Manure is enemy one for footing. Not removing the manure can greatly shorten the lifespan of good footing. It breaks the footing down, causing a dusty mess.
7. Building During the Wrong Time of Year
Always build during the most temperate time of year wherever you are located. Trying to build a base on frozen tundra is an absolute nightmare. Installing footing in monsoon conditions is also something to be avoided at all costs. Things do not always go according to plan so don't be in a rush, make sure your contractor and materials are available when you are ready to greenlight your horse arena construction.
8. Perimeter Fencing
If you are dealing with young horses and or inexperienced riders, it might be a good idea to put a fence around your new arena. Make sure that the fence is high enough that a horse will respect it. Too low, and your average horse is going to just pop over it at the worst possible moment because that is what horses do.
9. Attention to Arena Specifications
Pay close attention to the arena specifications. Adding or subtracting to the length and width can change up the amount of footing you need. The end goal is a consistent application of materials. Any changes made on the fly can leave you with the incorrect amount of footing or base materials.
10. Using the Wrong Drag for Maintenance
This last reminder is for when the arena has been finished but it’s such an important part of having a successful arena that it has to be on the list.
Because you have spent considerable amounts of time and money to build an arena, don’t let it fail you because you have the wrong drag.
Simply put, every arena is different. From the type of footing in the arena, to the watering needs of the chosen footing, to different climates and weather patterns, the arena has to endure to the discipline it’s used for. It’s never a case of comparing apples to apples and one drag fits all.
While chain drags are popular because they are cheap and easy to use, they are often highly ineffective.
Consult an arena specialist on what would work best for your arena. A good harrow can transform your footing in a matter of minutes back into a safe, reliable surface your horse can trust.

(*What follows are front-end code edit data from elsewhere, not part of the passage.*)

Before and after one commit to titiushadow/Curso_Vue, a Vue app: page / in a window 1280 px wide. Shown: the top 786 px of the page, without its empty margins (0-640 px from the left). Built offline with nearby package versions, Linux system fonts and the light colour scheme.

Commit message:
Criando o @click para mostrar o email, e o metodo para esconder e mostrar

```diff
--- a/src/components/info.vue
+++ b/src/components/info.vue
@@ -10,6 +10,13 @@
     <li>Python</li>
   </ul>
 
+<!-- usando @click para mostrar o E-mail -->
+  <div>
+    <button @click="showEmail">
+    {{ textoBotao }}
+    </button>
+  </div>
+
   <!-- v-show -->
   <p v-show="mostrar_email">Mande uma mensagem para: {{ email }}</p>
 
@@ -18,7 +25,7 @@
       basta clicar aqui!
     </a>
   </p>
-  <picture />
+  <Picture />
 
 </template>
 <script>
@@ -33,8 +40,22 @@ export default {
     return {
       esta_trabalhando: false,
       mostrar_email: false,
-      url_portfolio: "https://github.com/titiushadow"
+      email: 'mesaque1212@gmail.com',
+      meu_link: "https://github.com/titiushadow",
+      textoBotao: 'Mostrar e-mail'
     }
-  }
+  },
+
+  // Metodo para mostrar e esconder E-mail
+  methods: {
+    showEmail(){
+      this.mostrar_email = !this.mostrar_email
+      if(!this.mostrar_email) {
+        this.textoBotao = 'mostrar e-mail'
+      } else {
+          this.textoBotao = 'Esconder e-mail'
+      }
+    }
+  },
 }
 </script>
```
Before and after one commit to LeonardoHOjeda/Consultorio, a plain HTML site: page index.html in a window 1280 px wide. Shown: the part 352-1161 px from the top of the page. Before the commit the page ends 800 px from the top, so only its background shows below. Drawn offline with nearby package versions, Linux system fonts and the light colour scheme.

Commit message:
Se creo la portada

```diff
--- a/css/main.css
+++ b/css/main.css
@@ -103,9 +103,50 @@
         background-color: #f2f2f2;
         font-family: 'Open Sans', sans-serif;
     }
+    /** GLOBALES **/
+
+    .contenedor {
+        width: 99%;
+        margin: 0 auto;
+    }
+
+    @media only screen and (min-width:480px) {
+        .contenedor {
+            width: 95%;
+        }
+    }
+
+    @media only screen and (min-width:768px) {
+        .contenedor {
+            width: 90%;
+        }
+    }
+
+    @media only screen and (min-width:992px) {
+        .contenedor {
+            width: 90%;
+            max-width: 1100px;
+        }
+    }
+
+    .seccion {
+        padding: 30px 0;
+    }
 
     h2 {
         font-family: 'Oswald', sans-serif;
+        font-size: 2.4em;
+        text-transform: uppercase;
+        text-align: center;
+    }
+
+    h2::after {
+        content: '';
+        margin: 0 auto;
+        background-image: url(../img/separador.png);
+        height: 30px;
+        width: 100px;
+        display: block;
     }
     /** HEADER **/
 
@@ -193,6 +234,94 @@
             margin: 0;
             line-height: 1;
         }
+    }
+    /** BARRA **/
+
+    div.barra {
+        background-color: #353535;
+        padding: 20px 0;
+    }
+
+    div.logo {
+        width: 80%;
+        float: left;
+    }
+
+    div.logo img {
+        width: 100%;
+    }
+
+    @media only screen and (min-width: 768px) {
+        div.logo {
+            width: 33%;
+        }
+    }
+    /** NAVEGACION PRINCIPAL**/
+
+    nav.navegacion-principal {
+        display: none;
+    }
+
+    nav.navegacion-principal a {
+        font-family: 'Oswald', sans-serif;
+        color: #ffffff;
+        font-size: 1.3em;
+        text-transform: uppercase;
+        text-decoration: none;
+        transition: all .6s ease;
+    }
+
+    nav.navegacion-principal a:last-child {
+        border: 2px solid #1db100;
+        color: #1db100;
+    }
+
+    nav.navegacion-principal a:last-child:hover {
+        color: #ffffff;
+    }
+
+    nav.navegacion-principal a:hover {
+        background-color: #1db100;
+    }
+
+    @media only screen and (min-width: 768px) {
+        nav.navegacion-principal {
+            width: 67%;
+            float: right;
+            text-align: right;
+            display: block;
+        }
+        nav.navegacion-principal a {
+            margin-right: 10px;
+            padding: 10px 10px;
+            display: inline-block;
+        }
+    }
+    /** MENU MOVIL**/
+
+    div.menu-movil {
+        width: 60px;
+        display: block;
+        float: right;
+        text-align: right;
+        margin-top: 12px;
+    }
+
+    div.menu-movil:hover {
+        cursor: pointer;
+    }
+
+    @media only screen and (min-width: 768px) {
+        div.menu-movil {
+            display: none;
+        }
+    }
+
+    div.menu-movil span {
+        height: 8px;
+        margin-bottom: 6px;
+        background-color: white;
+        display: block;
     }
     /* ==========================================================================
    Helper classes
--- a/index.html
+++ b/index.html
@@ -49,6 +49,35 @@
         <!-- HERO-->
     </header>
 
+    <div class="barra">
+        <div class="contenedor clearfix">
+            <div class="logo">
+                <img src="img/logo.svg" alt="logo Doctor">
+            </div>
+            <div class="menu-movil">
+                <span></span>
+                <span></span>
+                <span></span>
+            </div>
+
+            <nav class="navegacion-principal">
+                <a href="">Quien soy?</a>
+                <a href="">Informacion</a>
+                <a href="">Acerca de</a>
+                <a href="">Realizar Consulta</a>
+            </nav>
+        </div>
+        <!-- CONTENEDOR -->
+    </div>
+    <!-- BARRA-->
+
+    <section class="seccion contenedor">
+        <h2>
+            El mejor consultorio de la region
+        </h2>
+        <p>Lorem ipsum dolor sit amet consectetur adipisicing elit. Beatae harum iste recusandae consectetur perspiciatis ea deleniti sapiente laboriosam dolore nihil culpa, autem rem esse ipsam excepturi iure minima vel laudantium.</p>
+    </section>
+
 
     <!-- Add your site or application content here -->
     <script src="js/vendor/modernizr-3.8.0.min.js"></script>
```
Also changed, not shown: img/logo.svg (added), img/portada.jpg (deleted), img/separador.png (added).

Your riding arena is an investment of a lifetime. Take the time to research all your options and work with the best professionals you can find. An arena is much more than a price per square foot. It is the place where your dreams do come true.